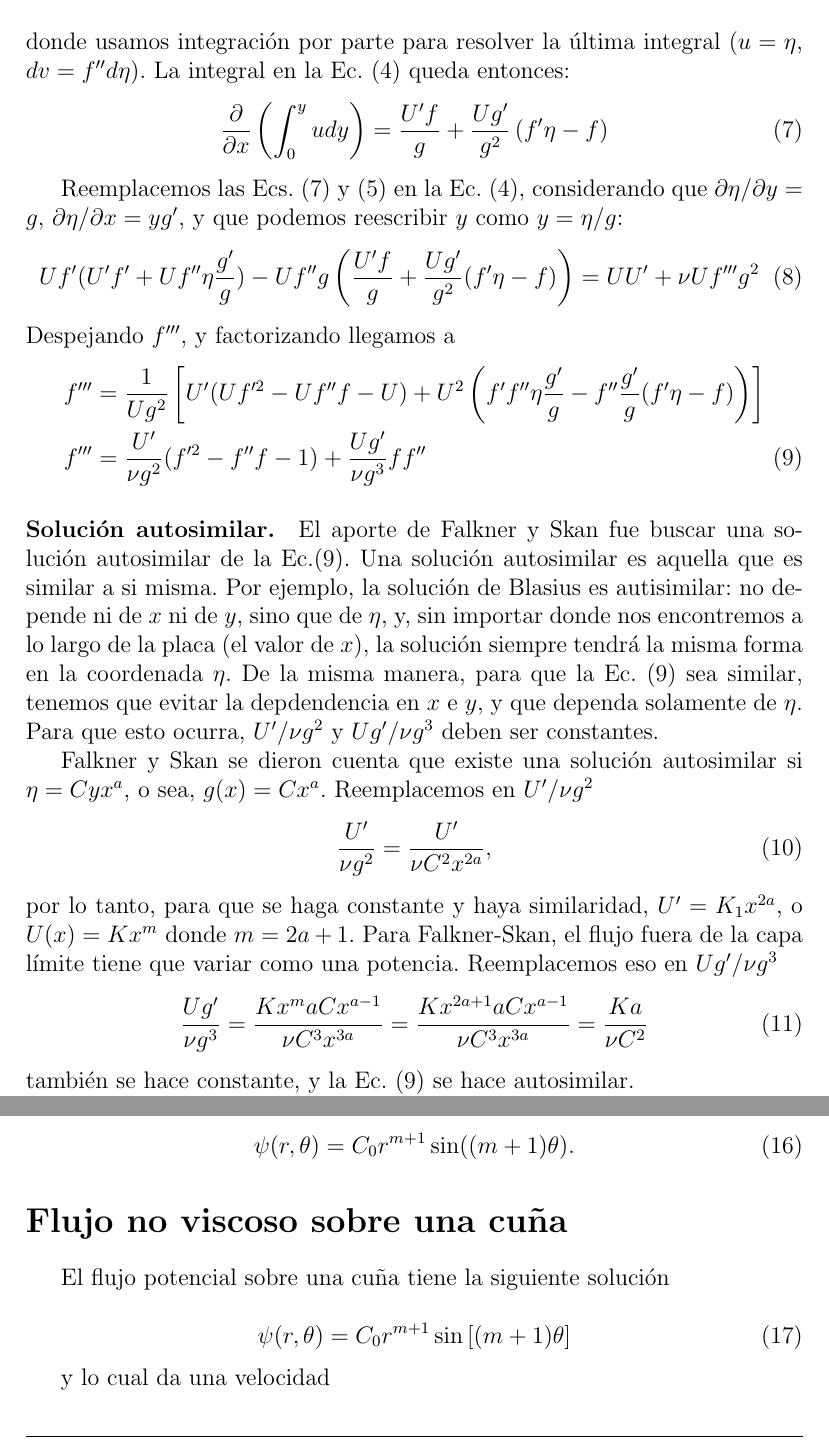
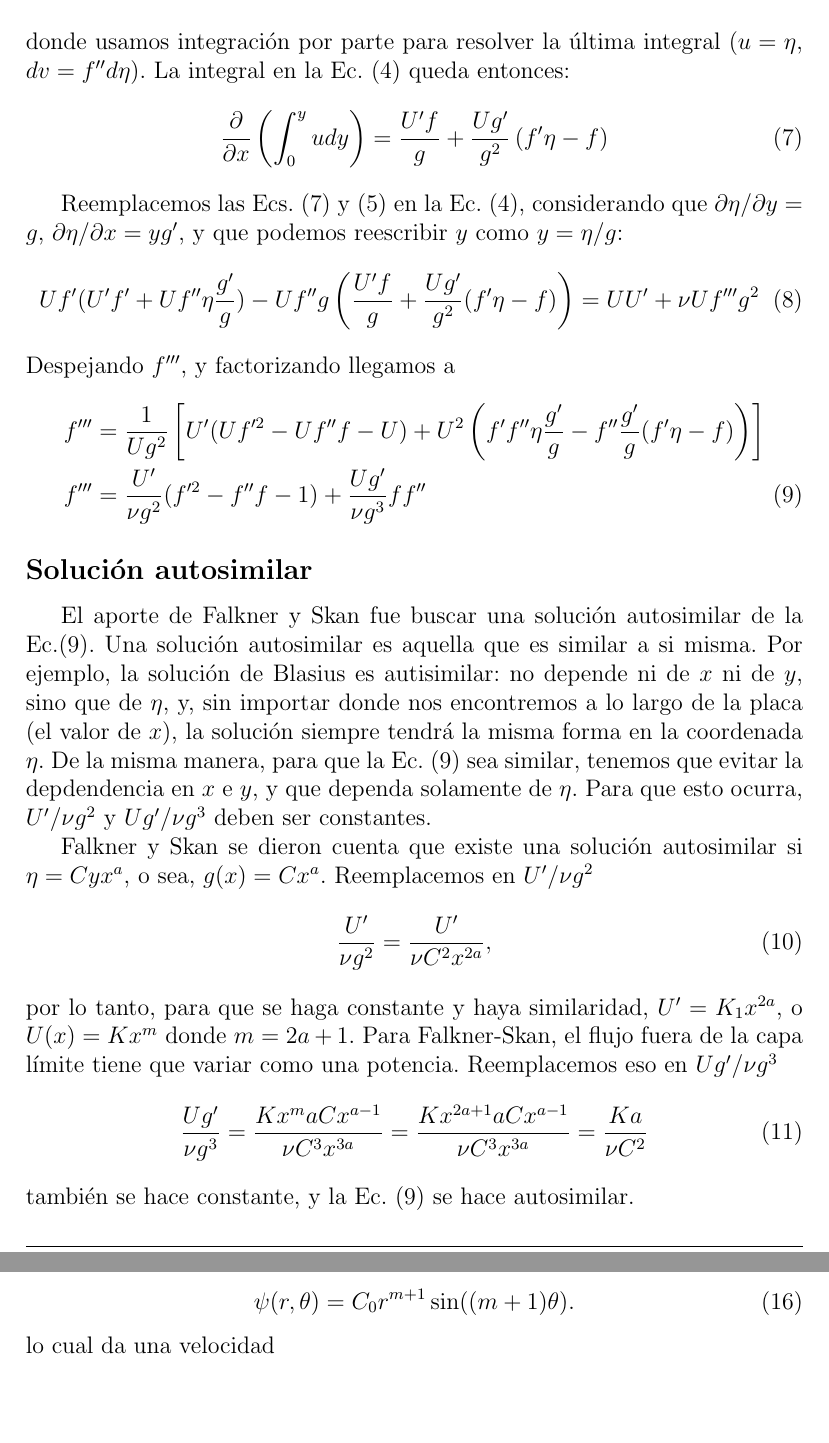
Before and after one commit to cdcooper84/mec220, a LaTeX document (apuntes/clase10/clase10.tex, which reads apuntes/clase10/material10.tex): two parts of pages 3 and 4 of 8, joined at a grey line, cut so that both start at the same text, the shorter picture padded with empty space. Compiled offline with pdfLaTeX.

Commit message:
typo clase 10

```diff
--- a/apuntes/clase10/material10.tex
+++ b/apuntes/clase10/material10.tex
@@ -90,7 +90,7 @@ f'''&=\frac{1}{Ug^2}\left[U'(Uf'^2-Uf''f-U)+U^2\left(f'f''\eta\frac{g'}{g} - f''
 f'''&=\frac{U'}{\nu g^2}(f'^2-f''f-1)+\frac{Ug'}{\nu g^3}ff''
 \end{align}
 
-\paragraph*{Solución autosimilar.}
+\subsection*{Solución autosimilar}
 El aporte de Falkner y Skan fue buscar una solución autosimilar de la Ec.\eqref{eq:F-S_raw}.
 Una solución autosimilar es aquella que es similar a si misma.
 Por ejemplo, la solución de Blasius es autisimilar: no depende ni de $x$ ni de $y$, sino que de $\eta$, y, sin importar donde nos encontremos a lo largo de la placa (el valor de $x$), la solución siempre tendrá la misma forma en la coordenada $\eta$.
@@ -153,17 +153,9 @@ De hecho, existe un flujo potencial que se comporta de esta manera; su función
 \begin{equation}
 \psi(r,\theta) = C_0 r^{m+1}\sin((m+1)\theta).
 \end{equation}
-
-\section*{Flujo no viscoso sobre una cuña}
-
-El flujo potencial sobre una cuña tiene la siguiente solución
-
-\begin{equation}
-\psi(r,\theta) = C_0 r^{m+1}\sin\left[(m+1)\theta\right]
-\end{equation}
-
-y lo cual da una velocidad
-
+%
+lo cual da una velocidad
+%
 \begin{align}
 v_r = \frac{1}{r}\frac{\partial\psi}{\partial\theta} = C_0 r^m(m+1)\cos[(m+1)\theta] \nonumber\\
 v_\theta = \frac{\partial\psi}{\partial\theta} = C_0 r^m(m+1)\sin[(m+1)\theta]
```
——
YOUR ASSIGNMENT:
The reply should hold every line of the material above, unchanged, and no pictures.

WRITTEN SOLUTION:
Before and after one commit to cdcooper84/mec220, a LaTeX document (apuntes/clase10/clase10.tex, which reads apuntes/clase10/material10.tex): two parts of pages 3 and 4 of 8, joined at a grey line, cut so that both start at the same text, the shorter picture padded with empty space. Compiled offline with pdfLaTeX.

Commit message:
typo clase 10

```diff
--- a/apuntes/clase10/material10.tex
+++ b/apuntes/clase10/material10.tex
@@ -90,7 +90,7 @@ f'''&=\frac{1}{Ug^2}\left[U'(Uf'^2-Uf''f-U)+U^2\left(f'f''\eta\frac{g'}{g} - f''
 f'''&=\frac{U'}{\nu g^2}(f'^2-f''f-1)+\frac{Ug'}{\nu g^3}ff''
 \end{align}
 
-\paragraph*{Solución autosimilar.}
+\subsection*{Solución autosimilar}
 El aporte de Falkner y Skan fue buscar una solución autosimilar de la Ec.\eqref{eq:F-S_raw}.
 Una solución autosimilar es aquella que es similar a si misma.
 Por ejemplo, la solución de Blasius es autisimilar: no depende ni de $x$ ni de $y$, sino que de $\eta$, y, sin importar donde nos encontremos a lo largo de la placa (el valor de $x$), la solución siempre tendrá la misma forma en la coordenada $\eta$.
@@ -153,17 +153,9 @@ De hecho, existe un flujo potencial que se comporta de esta manera; su función
 \begin{equation}
 \psi(r,\theta) = C_0 r^{m+1}\sin((m+1)\theta).
 \end{equation}
-
-\section*{Flujo no viscoso sobre una cuña}
-
-El flujo potencial sobre una cuña tiene la siguiente solución
-
-\begin{equation}
-\psi(r,\theta) = C_0 r^{m+1}\sin\left[(m+1)\theta\right]
-\end{equation}
-
-y lo cual da una velocidad
-
+%
+lo cual da una velocidad
+%
 \begin{align}
 v_r = \frac{1}{r}\frac{\partial\psi}{\partial\theta} = C_0 r^m(m+1)\cos[(m+1)\theta] \nonumber\\
 v_\theta = \frac{\partial\psi}{\partial\theta} = C_0 r^m(m+1)\sin[(m+1)\theta]
```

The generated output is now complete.